The Committee on Foreign Investment in the United States (CFIUS), an inter-agency committee headed by the Department of the Treasury, is authorized to review mergers, acquisitions or takeovers that could result in a U.S. business being owned or controlled by a foreign person or company. Once a little-known committee, CFIUS has become more widely recognized in the past decade amid growing concern over foreign investment in the United States and any resulting potential national security concerns. In fact, in September 2017, President Trump took the rare step of blocking a transaction: the proposed acquisition of Lattice Semiconductor Corporation by Canyon Bridge Capital Partners LLC, a subsidiary of Chinese state-owned China Venture Capital Fund Corporation Limited. Such a move indicates that the involved parties were unable to allay the national security concerns of CFIUS’s agency members. It further highlights the president’s “America First” outlook and the likelihood that CFIUS reviews will become more common and stringent under the current administration.

The recently released CFIUS 2015 Annual Report to Congress indicates the following trends:

  • In 2015, 143 transactions were reviewed by CFIUS, continuing the upward trend since 2009, when 65 notices were filed. Further, it is believed that filings increased again in 2016, and that 2017 will be a record year with over 200 filings.
  • In 2015, 42 percent of reviews were conducted for industries in the Manufacturing Sector; 32 percent in the Finance, Information, and Services Sector; 18 percent in the Mining, Utilities, and Construction Sector; and 8 percent in the Wholesale Trade, Retail Trade, and Transportation Sector.
  • For the fourth consecutive year, China led foreign countries in the number of CFIUS reviews, with 29 conducted in 2015. Over the three-year period from 2013 to 2015, Chinese investment in U.S. companies underwent 74 CFIUS reviews; the next closest country was Canada with 49 reviews, followed by the United Kingdom with 47 reviews.
  • While the majority of reviews conclude with approval by CFIUS, in 2015 the parties to 11 transactions had to agree to and adopt mitigation measures to address foreign ownership concerns and to remove any national security risks. This included establishing specific security protocols, notifying customers of foreign ownership, assuring the U.S. government of continued supply of goods or services and, in at least one instance, excluding sensitive assets from the transaction.
  • Finally, the annual report must highlight any “perceived adverse effects” of transactions reviewed by CFIUS, and the 2015 report for the first time indicates there could be national security concerns regarding potential acquisitions of U.S. companies that hold “substantial pools of potentially sensitive data about U.S. persons and businesses that … could be in any number of sectors, including, for example, the insurance sectors, health services, and technology services.”

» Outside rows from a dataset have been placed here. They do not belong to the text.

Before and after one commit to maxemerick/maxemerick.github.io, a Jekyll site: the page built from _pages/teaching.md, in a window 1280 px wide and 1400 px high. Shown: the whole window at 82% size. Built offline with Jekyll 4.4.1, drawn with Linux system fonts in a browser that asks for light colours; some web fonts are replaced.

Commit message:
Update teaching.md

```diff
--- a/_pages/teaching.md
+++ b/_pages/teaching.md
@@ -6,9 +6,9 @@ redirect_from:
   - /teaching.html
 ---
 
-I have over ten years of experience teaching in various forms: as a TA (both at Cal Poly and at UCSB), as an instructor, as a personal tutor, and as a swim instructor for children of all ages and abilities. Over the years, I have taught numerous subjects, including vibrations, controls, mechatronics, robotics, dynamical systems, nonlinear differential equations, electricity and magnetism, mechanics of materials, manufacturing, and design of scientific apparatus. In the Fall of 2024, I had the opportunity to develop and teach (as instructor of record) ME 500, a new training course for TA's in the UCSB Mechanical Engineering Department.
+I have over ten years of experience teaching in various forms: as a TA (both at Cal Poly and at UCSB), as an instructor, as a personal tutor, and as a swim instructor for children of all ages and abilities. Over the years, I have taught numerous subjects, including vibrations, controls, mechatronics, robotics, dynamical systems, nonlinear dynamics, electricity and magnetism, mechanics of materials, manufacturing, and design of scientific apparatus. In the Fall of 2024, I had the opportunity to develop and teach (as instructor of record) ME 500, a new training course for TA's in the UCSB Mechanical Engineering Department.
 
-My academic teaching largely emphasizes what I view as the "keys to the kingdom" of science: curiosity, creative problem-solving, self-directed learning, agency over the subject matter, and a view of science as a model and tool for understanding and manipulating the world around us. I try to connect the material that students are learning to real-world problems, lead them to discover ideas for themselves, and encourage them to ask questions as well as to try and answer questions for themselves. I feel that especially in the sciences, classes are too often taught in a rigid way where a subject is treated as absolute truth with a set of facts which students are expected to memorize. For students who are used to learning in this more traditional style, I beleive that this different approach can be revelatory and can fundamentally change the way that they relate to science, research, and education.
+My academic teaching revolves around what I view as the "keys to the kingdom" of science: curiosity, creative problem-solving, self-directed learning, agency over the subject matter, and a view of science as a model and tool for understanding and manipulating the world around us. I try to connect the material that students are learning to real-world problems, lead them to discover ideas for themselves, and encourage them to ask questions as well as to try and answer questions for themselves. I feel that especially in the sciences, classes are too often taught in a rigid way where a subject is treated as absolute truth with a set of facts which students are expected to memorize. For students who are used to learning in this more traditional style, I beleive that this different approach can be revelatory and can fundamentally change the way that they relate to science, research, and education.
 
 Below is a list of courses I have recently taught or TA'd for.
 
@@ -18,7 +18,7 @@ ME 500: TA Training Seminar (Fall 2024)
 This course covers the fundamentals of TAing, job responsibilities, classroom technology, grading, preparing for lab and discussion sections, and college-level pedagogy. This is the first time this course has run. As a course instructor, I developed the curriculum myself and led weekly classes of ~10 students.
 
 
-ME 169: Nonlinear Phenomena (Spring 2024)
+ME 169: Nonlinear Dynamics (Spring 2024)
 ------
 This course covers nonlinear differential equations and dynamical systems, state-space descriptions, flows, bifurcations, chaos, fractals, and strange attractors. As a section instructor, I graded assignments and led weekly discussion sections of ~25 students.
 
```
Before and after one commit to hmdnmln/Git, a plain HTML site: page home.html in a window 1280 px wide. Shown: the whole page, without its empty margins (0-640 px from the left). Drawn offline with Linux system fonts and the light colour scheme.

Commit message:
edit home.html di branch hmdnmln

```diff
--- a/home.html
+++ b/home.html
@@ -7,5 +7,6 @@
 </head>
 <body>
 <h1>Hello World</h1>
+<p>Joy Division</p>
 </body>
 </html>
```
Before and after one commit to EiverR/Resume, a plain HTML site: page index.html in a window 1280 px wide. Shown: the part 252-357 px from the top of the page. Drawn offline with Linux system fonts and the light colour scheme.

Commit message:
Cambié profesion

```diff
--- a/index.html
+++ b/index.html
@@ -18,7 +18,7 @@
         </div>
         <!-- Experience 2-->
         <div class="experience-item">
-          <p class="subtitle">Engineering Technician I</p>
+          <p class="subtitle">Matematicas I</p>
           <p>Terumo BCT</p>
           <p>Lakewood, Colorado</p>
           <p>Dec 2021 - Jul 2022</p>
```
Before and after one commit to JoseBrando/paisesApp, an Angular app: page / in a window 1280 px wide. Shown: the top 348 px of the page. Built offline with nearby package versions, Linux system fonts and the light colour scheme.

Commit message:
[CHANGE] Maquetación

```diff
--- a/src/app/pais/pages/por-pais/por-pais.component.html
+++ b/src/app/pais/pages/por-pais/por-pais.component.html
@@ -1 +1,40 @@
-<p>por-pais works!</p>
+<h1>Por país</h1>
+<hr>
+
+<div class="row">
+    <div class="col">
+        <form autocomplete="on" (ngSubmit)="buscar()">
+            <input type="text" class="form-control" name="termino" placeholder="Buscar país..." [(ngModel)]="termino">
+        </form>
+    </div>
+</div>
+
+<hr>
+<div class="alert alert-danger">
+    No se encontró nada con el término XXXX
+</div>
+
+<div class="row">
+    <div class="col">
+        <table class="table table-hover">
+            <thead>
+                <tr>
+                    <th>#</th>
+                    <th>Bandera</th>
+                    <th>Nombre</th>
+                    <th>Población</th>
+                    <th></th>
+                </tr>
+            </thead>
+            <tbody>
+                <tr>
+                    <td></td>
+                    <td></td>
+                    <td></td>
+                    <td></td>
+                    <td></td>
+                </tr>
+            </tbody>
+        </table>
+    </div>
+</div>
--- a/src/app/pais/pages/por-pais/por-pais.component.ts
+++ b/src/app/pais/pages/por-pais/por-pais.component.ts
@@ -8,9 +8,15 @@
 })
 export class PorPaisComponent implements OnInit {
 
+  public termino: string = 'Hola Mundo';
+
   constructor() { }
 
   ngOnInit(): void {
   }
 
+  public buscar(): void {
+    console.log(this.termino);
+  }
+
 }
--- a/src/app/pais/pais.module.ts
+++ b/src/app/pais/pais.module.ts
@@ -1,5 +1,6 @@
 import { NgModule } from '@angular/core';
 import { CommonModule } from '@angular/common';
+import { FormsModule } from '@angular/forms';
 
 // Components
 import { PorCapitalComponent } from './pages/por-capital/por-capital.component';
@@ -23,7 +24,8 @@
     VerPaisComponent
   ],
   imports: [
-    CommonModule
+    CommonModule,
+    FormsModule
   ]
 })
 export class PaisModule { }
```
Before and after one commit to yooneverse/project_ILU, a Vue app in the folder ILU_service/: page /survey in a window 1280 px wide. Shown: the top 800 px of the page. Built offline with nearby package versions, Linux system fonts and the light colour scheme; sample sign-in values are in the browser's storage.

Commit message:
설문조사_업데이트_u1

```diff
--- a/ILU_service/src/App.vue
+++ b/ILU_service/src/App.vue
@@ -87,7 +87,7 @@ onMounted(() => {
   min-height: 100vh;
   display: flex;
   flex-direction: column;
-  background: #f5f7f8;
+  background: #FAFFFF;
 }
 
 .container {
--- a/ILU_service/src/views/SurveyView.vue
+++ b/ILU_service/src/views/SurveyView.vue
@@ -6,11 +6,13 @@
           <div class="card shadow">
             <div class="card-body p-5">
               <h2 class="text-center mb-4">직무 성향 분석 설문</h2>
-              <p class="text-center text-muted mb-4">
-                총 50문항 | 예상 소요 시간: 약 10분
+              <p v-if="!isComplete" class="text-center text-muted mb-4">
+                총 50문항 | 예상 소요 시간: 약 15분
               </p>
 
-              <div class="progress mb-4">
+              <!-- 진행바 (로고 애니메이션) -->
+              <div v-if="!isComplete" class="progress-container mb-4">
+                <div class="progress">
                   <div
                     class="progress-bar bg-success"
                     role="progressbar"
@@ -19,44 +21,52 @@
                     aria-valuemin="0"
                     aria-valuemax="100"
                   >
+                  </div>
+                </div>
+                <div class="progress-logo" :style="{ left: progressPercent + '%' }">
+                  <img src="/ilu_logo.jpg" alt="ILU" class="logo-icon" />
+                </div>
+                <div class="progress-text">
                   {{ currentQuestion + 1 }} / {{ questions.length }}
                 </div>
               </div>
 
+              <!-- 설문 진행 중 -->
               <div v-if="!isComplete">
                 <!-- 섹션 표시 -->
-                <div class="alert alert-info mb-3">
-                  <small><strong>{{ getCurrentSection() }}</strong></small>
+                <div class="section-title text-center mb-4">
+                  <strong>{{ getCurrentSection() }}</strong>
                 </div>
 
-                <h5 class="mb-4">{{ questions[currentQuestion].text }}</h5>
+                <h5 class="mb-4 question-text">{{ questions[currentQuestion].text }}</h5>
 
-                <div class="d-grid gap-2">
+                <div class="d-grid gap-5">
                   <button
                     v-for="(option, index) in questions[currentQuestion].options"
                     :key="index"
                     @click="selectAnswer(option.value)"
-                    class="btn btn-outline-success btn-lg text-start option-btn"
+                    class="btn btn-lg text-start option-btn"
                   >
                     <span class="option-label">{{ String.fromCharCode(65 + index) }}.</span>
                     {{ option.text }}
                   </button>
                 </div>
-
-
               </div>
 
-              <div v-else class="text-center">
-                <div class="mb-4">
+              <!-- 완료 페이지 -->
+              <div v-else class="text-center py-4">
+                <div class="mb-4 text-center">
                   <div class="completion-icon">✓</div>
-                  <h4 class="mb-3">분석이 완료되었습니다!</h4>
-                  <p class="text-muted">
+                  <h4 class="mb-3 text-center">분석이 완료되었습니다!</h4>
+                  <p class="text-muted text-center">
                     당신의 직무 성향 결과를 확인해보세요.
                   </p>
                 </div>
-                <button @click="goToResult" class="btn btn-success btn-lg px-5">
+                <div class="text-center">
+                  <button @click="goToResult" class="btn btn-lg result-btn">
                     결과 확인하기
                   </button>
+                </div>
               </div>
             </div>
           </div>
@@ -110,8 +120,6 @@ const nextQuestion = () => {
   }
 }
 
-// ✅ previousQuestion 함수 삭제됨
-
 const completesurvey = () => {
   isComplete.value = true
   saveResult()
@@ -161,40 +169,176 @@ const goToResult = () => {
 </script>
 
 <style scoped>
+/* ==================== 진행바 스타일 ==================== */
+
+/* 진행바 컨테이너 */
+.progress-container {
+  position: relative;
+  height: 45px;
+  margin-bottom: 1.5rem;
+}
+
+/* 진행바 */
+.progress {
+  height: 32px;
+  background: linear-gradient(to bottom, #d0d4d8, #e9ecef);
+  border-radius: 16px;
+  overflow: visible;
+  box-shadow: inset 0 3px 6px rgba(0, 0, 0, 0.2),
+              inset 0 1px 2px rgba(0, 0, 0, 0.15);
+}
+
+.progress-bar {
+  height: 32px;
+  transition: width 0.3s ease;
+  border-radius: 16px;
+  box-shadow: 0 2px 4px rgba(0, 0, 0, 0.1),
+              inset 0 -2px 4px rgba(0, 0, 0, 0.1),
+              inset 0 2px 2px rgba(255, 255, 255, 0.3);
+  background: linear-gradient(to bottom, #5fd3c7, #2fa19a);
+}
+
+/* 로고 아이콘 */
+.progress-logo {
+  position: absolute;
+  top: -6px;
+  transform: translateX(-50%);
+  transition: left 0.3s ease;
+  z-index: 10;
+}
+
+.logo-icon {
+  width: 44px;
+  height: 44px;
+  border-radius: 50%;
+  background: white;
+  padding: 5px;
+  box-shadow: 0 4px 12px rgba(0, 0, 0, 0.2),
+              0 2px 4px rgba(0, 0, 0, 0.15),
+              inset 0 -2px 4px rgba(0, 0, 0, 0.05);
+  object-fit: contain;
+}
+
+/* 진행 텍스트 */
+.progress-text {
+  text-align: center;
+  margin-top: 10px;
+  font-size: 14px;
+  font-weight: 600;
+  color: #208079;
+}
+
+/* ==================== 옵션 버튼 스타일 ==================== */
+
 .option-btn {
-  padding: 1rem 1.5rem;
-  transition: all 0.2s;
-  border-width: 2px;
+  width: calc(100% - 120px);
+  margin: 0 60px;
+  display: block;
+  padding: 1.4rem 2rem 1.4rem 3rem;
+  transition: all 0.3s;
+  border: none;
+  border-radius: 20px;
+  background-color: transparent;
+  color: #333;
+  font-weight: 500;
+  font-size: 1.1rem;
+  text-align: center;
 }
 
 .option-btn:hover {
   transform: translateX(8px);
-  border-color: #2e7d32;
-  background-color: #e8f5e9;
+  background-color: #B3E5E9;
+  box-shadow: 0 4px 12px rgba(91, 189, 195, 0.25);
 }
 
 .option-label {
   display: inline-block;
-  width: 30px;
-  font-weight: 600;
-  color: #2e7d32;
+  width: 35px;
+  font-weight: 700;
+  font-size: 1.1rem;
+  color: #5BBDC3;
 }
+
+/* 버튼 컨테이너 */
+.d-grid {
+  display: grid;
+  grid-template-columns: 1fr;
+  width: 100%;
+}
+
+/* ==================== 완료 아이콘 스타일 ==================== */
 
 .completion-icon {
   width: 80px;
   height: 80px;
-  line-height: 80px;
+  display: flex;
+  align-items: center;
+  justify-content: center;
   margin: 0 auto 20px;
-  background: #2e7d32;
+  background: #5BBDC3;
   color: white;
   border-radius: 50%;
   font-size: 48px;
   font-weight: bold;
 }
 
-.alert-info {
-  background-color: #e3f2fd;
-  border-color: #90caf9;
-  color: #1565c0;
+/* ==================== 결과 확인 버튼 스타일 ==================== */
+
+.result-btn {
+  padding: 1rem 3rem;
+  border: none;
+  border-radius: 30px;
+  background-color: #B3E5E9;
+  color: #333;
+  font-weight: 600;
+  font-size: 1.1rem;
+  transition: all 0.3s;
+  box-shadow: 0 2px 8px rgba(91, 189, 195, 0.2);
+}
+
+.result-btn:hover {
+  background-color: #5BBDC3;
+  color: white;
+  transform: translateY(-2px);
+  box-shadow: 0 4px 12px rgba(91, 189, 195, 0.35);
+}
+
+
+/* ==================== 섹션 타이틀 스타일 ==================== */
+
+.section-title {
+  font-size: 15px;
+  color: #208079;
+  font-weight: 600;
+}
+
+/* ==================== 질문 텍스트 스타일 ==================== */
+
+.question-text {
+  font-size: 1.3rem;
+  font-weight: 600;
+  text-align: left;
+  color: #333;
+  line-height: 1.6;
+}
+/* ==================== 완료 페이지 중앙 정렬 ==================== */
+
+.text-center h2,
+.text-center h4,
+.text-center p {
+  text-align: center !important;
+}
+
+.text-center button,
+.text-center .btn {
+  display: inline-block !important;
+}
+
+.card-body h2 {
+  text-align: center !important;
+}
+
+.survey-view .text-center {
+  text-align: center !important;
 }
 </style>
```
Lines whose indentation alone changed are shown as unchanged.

While not stated in the report, the statistics reveal that in 2015, there was an increase in the length of time a transaction remained active and under review before CFIUS. By law, CFIUS must complete reviews within 90 days; however, historically, most transaction reviews have been concluded within the initial 30-day review period. The 2015 data indicate that nearly half of the 143 transactions went into the more formal 45-day investigation period. With continued pressure from Congress over the national security implications of foreign investment in certain segments of the U.S. economy, and calls for further reforms and updates to the relevant CFIUS statutes and regulations, longer review periods are likely to become common.